Shakiness, especially in the hands, can be a very disheartening disability for many PD sufferers as it limits their daily functions, making it challenging to work and perform simple tasks. For many, this isn’t only something that plunges them into despair, but it may mean the loss of jobs and an independent life.
For some time now, several inventions have been developed to help PD sufferers get some of their hand functions back. One of these are spoons developed by several companies that vibrate in opposition to the shakiness of the hands, providing a neutralizing effect and steadying the hand. This spoon allows those with hand tremors to feed themselves and not have to depend on others to feed them.
The principle of using vibrations to steady the hand of PD sufferers is now being applied to other functions and not just a spoon for self-feeding. In 2017, a wearable glove called the GyroGlove will finally go into commercial production, after several years of testing and developing prototypes.
The glove depends on a device called a gyroscope, which spins extremely fast, thereby staying upright, providing angular momentum which is a physical resistance to the tremors, thereby reducing involuntary movement. The device has been put through vigorous testing and improvements have been made to its design, making it comfortable to wear and durable too.

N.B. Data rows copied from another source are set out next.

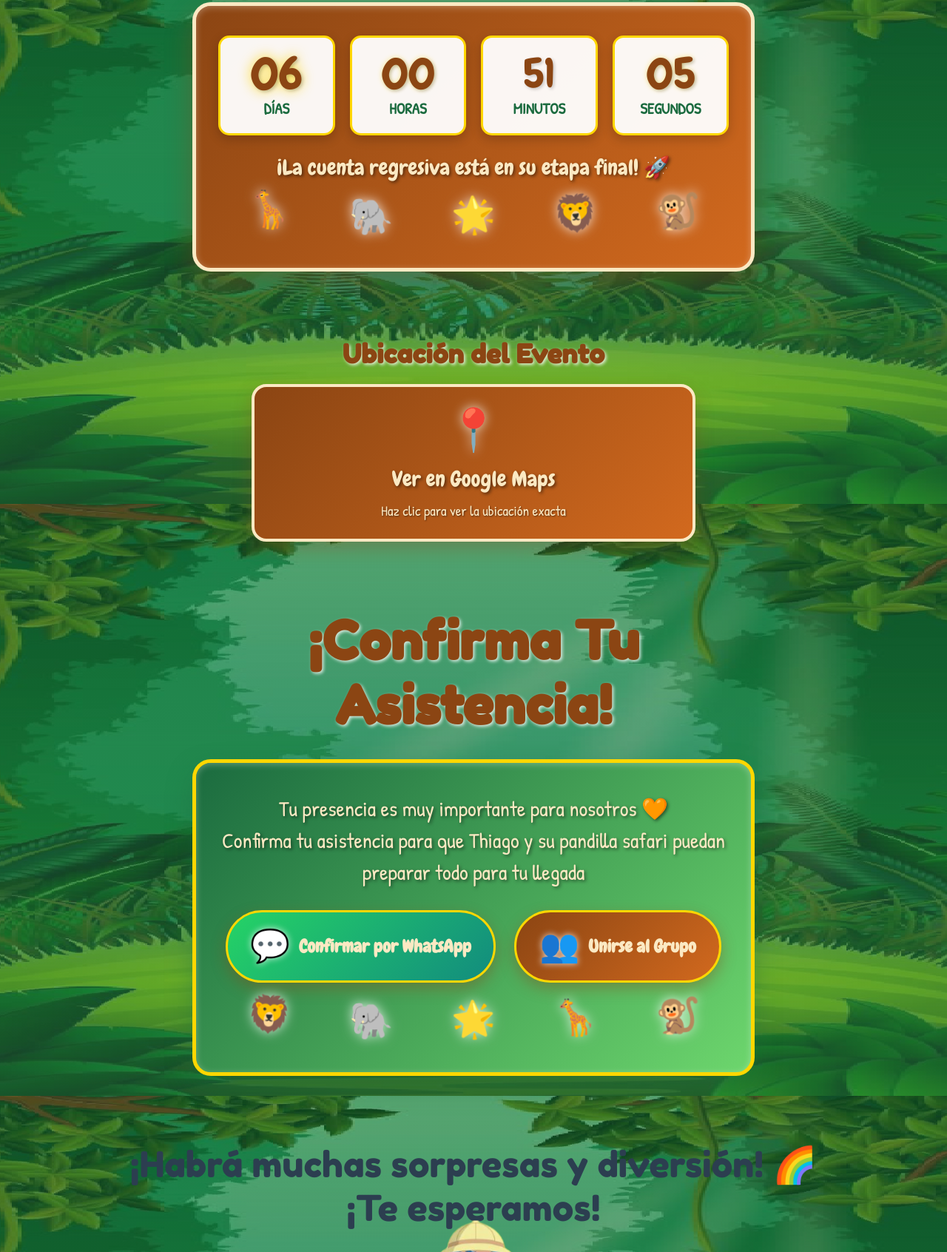
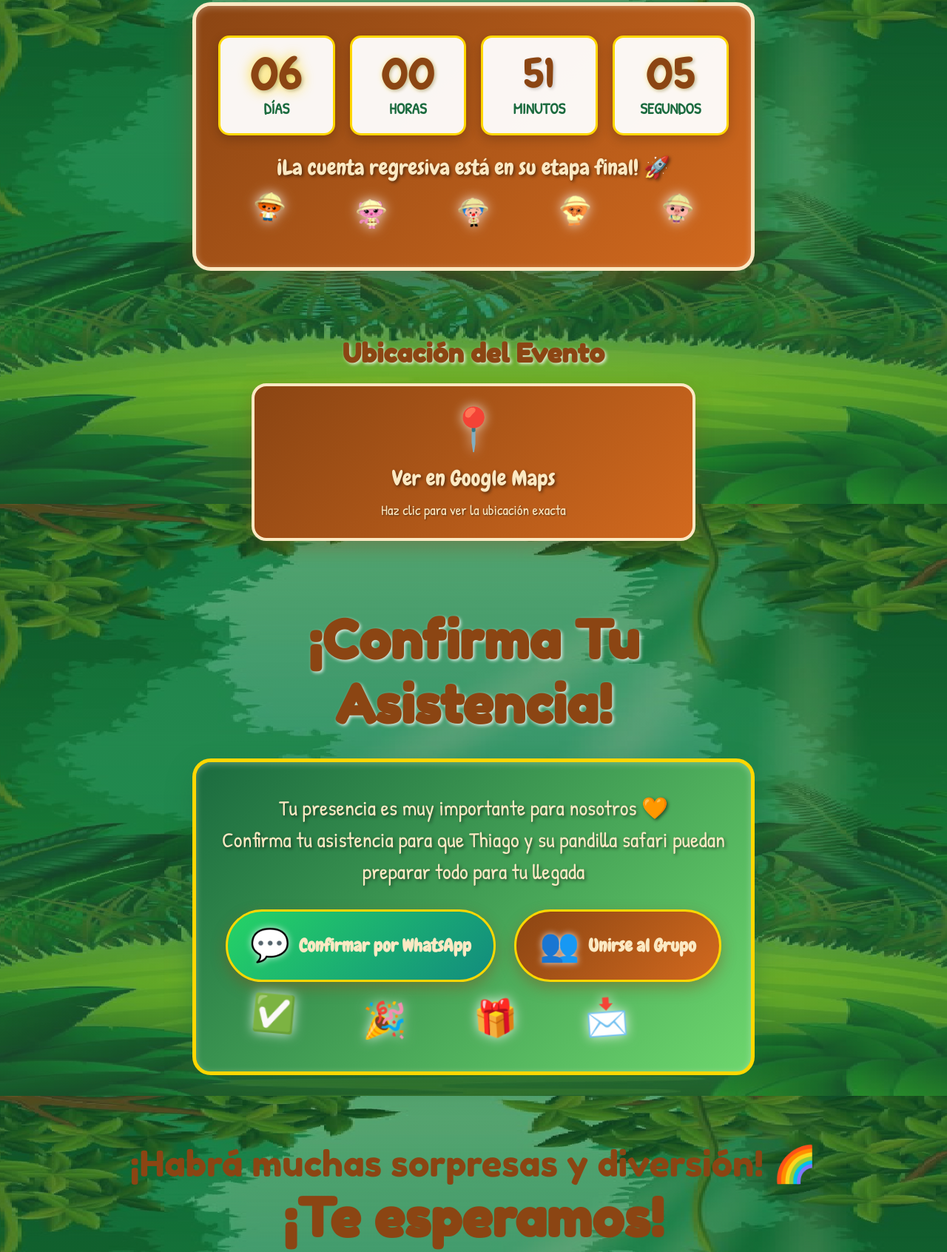
Before and after one commit to wpozo94/invitacionsafarithiago.io, a plain HTML site: page index.html in a window 1280 px wide. Shown: the part 3319-5011 px from the top of the page at 74% size. Drawn offline with Linux system fonts and the light colour scheme; a web font is replaced by a local one.

Commit message:
actualizacion de colores de letra y emoji

```diff
--- a/index.html
+++ b/index.html
@@ -1010,7 +1010,7 @@
     .despedida {
       margin: 40px auto;
       font-family: 'Fredoka One', cursive;
-      color: #2c3e50;
+      color: #8B4513;
       font-size: 3em;
       z-index: 3;
       position: relative;
@@ -1554,11 +1554,11 @@
         </div>
         <div class="contador-mensaje" id="mensajeContador">¡Prepárate para la diversión!</div>
         <div class="animales-decoracion">
-          <div class="animal-emoji">🦒</div>
-          <div class="animal-emoji">🐘</div>
-          <div class="animal-emoji">🌟</div>
-          <div class="animal-emoji">🦁</div>
-          <div class="animal-emoji">🐒</div>
+          <div class="animal-emoji"><img src="imagenes/bam.png" alt="Bam" width="40px" height="40px"></div>
+          <div class="animal-emoji"><img src="imagenes/Mei-Li.png" alt="Mei-Li" width="40px" height="40px"></div>
+          <div class="animal-emoji"><img src="imagenes/plim_plim.png" alt="Plim Plim" width="40px" height="40px"></div>
+          <div class="animal-emoji"><img src="imagenes/nesho.png" alt="Nesho" width="40px" height="40px"></div>
+          <div class="animal-emoji"><img src="imagenes/hoggie.png" alt="Lila" width="40px" height="40px"></div>
         </div>
       </div>
     </div>
@@ -1594,19 +1594,19 @@
           </a>
         </div>
         <div class="confirmacion-animales">
-          <div class="confirmacion-animal">🦁</div>
-          <div class="confirmacion-animal">🐘</div>
-          <div class="confirmacion-animal">🌟</div>
-          <div class="confirmacion-animal">🦒</div>
-          <div class="confirmacion-animal">🐒</div>
+          <div class="confirmacion-animal">✅</div>
+          <div class="confirmacion-animal">🎉</div>
+          <div class="confirmacion-animal">🎁</div>
+          <div class="confirmacion-animal">📩</div>
+          <div class="confirmacion-animal"></div>
         </div>
       </div>
     </div>
 
     <div class="despedida scroll-animado">
       <p>¡Habrá muchas sorpresas y diversión! 🌈</p>
-      <p>¡Te esperamos!</p>
-      <tr></tr>
+      <h2>¡Te esperamos!</h2>
+      <br></br>
       <img src="imagenes/plimplimdespidiendose.png" alt="Plim Plim despidiéndose" />
     </div>
   </div>
```
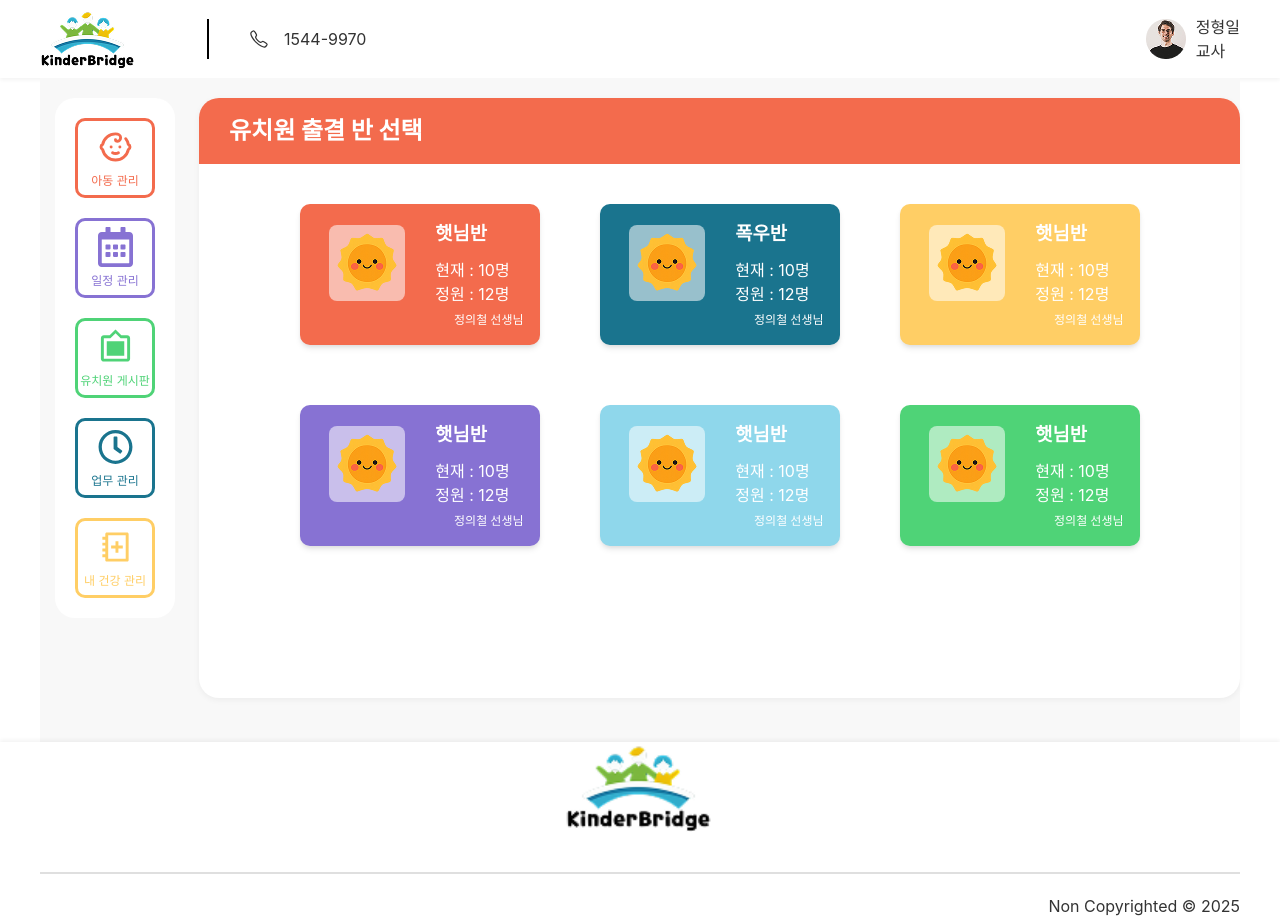
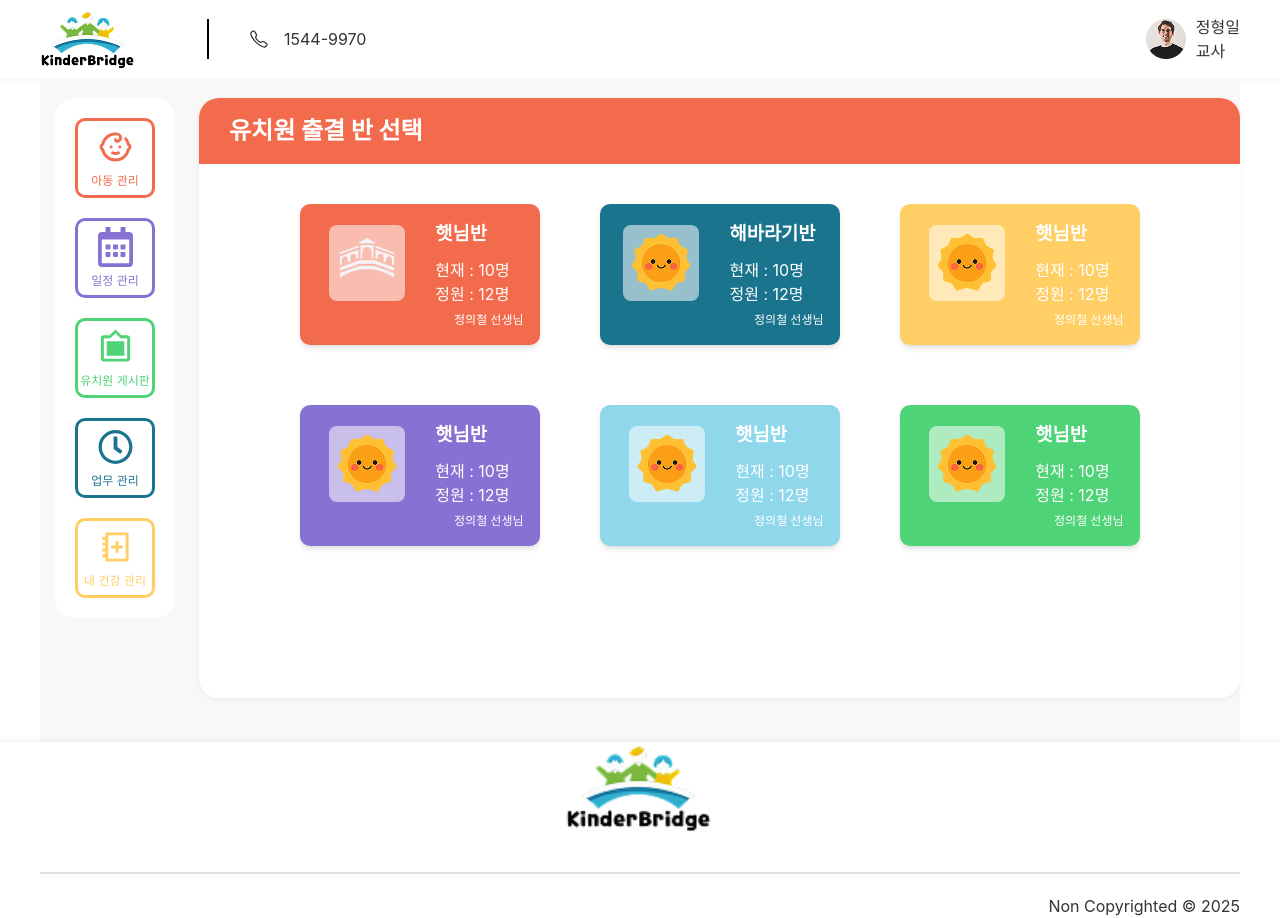
Before and after one commit to parkjimin0817/100toBack, a React (Vite) app in the folder front/: page /class in a window 1280 px wide. Built offline with nearby package versions, Linux system fonts and the light colour scheme.

Commit message:
feat : 일과표 페이지 추가 (아직 진행 안함)

```diff
--- a/front/src/App.jsx
+++ b/front/src/App.jsx
@@ -25,6 +25,7 @@ import SignUpComplete from './pages/common/signup/SignUpComplete';
 import SeachIdSuccess from './pages/common/SeachIdSuccss';
 import AttendanceClassList from './pages/AttendanceClassList';
 import DailySchedule from './pages/DailySchedule';
+import DailyScheduleDetail from './pages/DailyScheduleDetail';
 
 function App() {
   return (
@@ -37,15 +38,15 @@ function App() {
             <Route path="/home" element={<Home />} />
             {/* <Route path="/" element={<Home />} /> */}
             {/* 유치원 반 목록 페이지(교사 -> 아동 출결) */}
-
             <Route path="/class" element={<AttendanceClassList />} />
             {/* 반별 일과표 목록 페이지 */}
             <Route path="/daily" element={<DailySchedule />} />
+            {/* 반별 일과표 목록  */}
+            <Route path="/dailyDetail" element={<DailyScheduleDetail />} />
             {/* 추가 페이지는 아래 붙이기. */}
           </Route>
           {/* Login Page */}
           <Route path="/login" element={<LoginPage />}></Route>
-
           {/* 회원가입 권한 선택 */}
           <Route path="/signup/userselect" element={<UserTypeSelect />} />
           {/* 회원가입 약관 동의 */}
--- a/front/src/components/ClassList.jsx
+++ b/front/src/components/ClassList.jsx
@@ -2,6 +2,7 @@ import React from 'react';
 import styled from 'styled-components';
 import sun from '../assets/img/sun.png';
 import { useNavigate } from 'react-router-dom';
+import { GiRialtoBridge } from 'react-icons/gi';
 
 /**
  * img : 반 별 이미지
@@ -19,9 +20,7 @@ const ClassList = ({ img, className, mateCount, pullCount, teacher, classColor,
     <Card $Color={classColor} onClick={() => navigator(address)}>
       <CardInfo>
         <div>
-          <CardImg>
-            <img src={img} alt="사진" />
-          </CardImg>
+          <CardImg>{img === null ? <Icon /> : <img src={img} alt="사진" />}</CardImg>
         </div>
         <CardInner>
           <h3>{className}반</h3>
@@ -91,4 +90,13 @@ const CardTeacherName = styled.div`
   text-align: right;
 `;
 
+const Icon = styled(GiRialtoBridge)`
+  width: 60px;
+  height: 60px;
+  color: ${({ theme }) => theme.colors.gray[100]};
+  display: flex;
+  justify-content: center;
+  align-items: center;
+`;
+
 export default ClassList;
--- a/front/src/components/ClassRoomCard.jsx
+++ b/front/src/components/ClassRoomCard.jsx
@@ -31,7 +31,7 @@ const ClassRoomCard = ({ classes }) => {
         ))} */}
 
         <ClassList
-          img={sun}
+          img={null}
           className={'햇님'}
           mateCount={10}
           pullCount={12}
@@ -40,7 +40,14 @@ const ClassRoomCard = ({ classes }) => {
           address={'/classDetail'}
         />
 
-        <ClassList img={sun} className={'폭우'} mateCount={10} pullCount={12} teacher={'정의철'} classColor={'blue'} />
+        <ClassList
+          img={sun}
+          className={'해바라기'}
+          mateCount={10}
+          pullCount={12}
+          teacher={'정의철'}
+          classColor={'blue'}
+        />
 
         <ClassList
           img={sun}
--- /dev/null
+++ b/front/src/pages/DailyScheduleDetail.jsx
@@ -0,0 +1,13 @@
+import React from 'react';
+import ContentHeader from '../components/Common/ContentHeader';
+
+const DailyScheduleDetail = () => {
+  return (
+    <>
+      <ContentHeader Title={'일과표'} Color={'purple'} />
+      <div></div>
+    </>
+  );
+};
+
+export default DailyScheduleDetail;
```
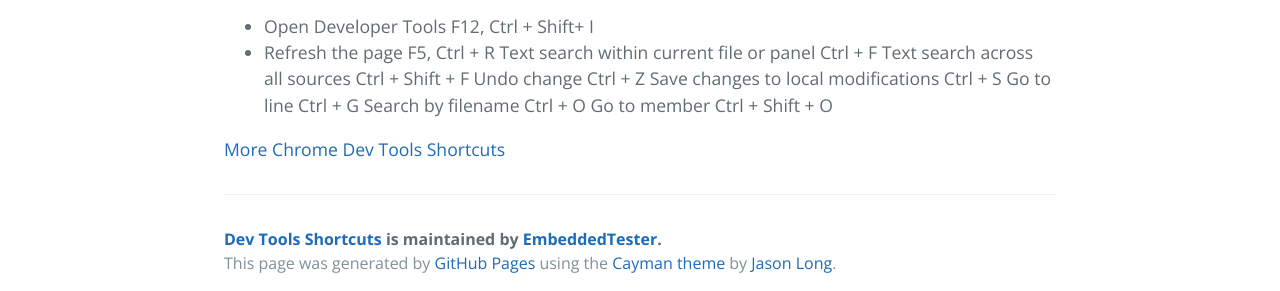
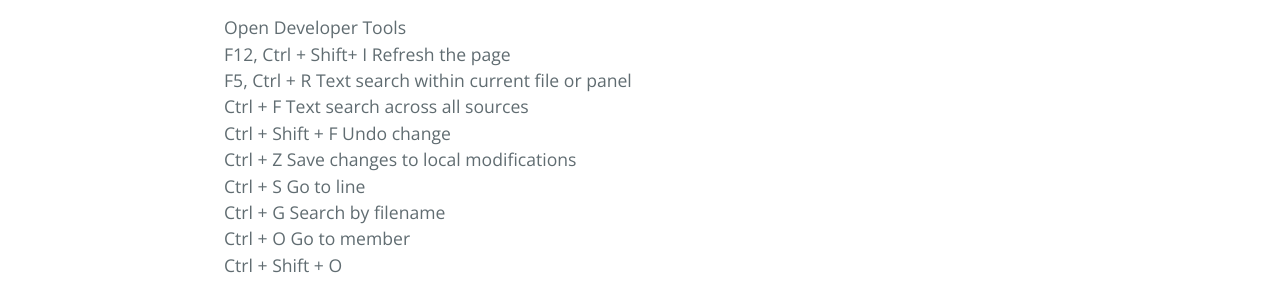
Before and after one commit to EmbeddedTester/DevToolsShortcuts, a plain HTML site: page index.html in a window 1280 px wide. Shown: the part 509-800 px from the top of the page. Drawn offline with nearby package versions, Linux system fonts and the light colour scheme.

```diff
--- a/index.html
+++ b/index.html
@@ -25,24 +25,24 @@
 <h1>
 <a id="shortcuts-windows" class="anchor" href="#shortcuts-windows" aria-hidden="true"><span class="octicon octicon-link"></span></a>Shortcuts Windows</h1>
 
-<ul>
-<li>Open Developer Tools    F12, Ctrl + Shift+ I</li>
-<li>Refresh the page     F5, Ctrl + R
-Text search within current file or panel
+<p>Open Developer Tools<br>
+    F12, Ctrl + Shift+ I
+Refresh the page<br>
+     F5, Ctrl + R
+Text search within current file or panel<br>
     Ctrl + F
-Text search across all sources
+Text search across all sources<br>
     Ctrl + Shift + F
-Undo change
+Undo change<br>
     Ctrl + Z
-Save changes to local modifications
+Save changes to local modifications<br>
     Ctrl + S
-Go to line
+Go to line<br>
     Ctrl + G
-Search by filename
+Search by filename<br>
     Ctrl + O
-Go to member
-Ctrl + Shift + O</li>
-</ul>
+Go to member<br>
+    Ctrl + Shift + O</p>
 
 <p><a href="https://developer.chrome.com/devtools/docs/shortcuts">More Chrome Dev Tools Shortcuts</a></p>
 
--- a/params.json
+++ b/params.json
@@ -1 +1 @@
-{"name":"Dev Tools Shortcuts","tagline":"","body":"# Shortcuts Mac\r\n\r\n\r\n# Shortcuts Windows\r\n\r\n* Open Developer Tools    F12, Ctrl + Shift+ I\r\n* Refresh the page     F5, Ctrl + R\r\nText search within current file or panel\r\nCtrl + F\r\nText search across all sources\r\nCtrl + Shift + F\r\nUndo change\r\nCtrl + Z\r\nSave changes to local modifications\r\nCtrl + S\r\nGo to line\r\nCtrl + G\r\nSearch by filename\r\nCtrl + O\r\nGo to member\r\nCtrl + Shift + O\r\n\r\n[More Chrome Dev Tools Shortcuts](https://developer.chrome.com/devtools/docs/shortcuts )","google":"","note":"Don't delete this file! It's used internally to help with page regeneration."}
+{"name":"Dev Tools Shortcuts","tagline":"","body":"# Shortcuts Mac\r\n\r\n\r\n# Shortcuts Windows\r\n\r\nOpen Developer Tools  \r\n    F12, Ctrl + Shift+ I\r\nRefresh the page  \r\n     F5, Ctrl + R\r\nText search within current file or panel  \r\n    Ctrl + F\r\nText search across all sources  \r\n    Ctrl + Shift + F\r\nUndo change  \r\n    Ctrl + Z\r\nSave changes to local modifications  \r\n    Ctrl + S\r\nGo to line  \r\n    Ctrl + G\r\nSearch by filename  \r\n    Ctrl + O\r\nGo to member  \r\n    Ctrl + Shift + O\r\n\r\n[More Chrome Dev Tools Shortcuts](https://developer.chrome.com/devtools/docs/shortcuts )","google":"","note":"Don't delete this file! It's used internally to help with page regeneration."}
```
Lines whose indentation alone changed are shown as unchanged.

GyroGlove is the brainchild of Dr. Faii Ong, who was inspired to create this glove after watching one of his patients struggle with severe hand tremors. It became so bad that the elderly patient actually lost weight after not being able to eat properly. Dr. Ong’s desire to help PD patients drove him to talk to his friends at the Imperial College in London who had engineering backgrounds and they began to explore various options.
Dr. Ong credits the amazing team of designers, engineers, medical consultants and scientists behind GyroGlove for being the driving force of the glove’s efficacy. It lab testing sessions, a GyroGlove that is calibrated for severe hand tremors has been shown to reduce shaking by up to 75% or more. The device can also be adjusted to cope with the severity of the hand tremors experienced by the patient.
This is extremely good news for PD patients worldwide, who will be able to purchase this product by the third quarter of 2017. It could spell the return to normal life, especially for those who depend a lot on their hands to write or draw to earn a living. It also means that many PD patients can now live independently and take care of themselves again.
As of March 2017, Gyro Glove has entered its final testing phase and is expected to hit shelves as early as September 2017. The price-tag is surprisingly reasonable, costing only USD 550 to USD 850 per glove. The team is right now focusing on correcting minor details such as the size of the glove and how to minimize the noise produced by the whirring gyroscope.
The GyroGlove’s simple design of a spinning disc encased in a flat circular contraption pushing down on the tremors of the hand is bound to appeal to many people. This simple and lightweight solution will no doubt open doors for many more wearable solutions to be developed in the future, for the correction of physically debilitating effects.
Gentle reminder: The information on this article is not meant to replace a qualified healthcare professional and should not be considered as professional advice. Please seek appropriate medical help when necessary.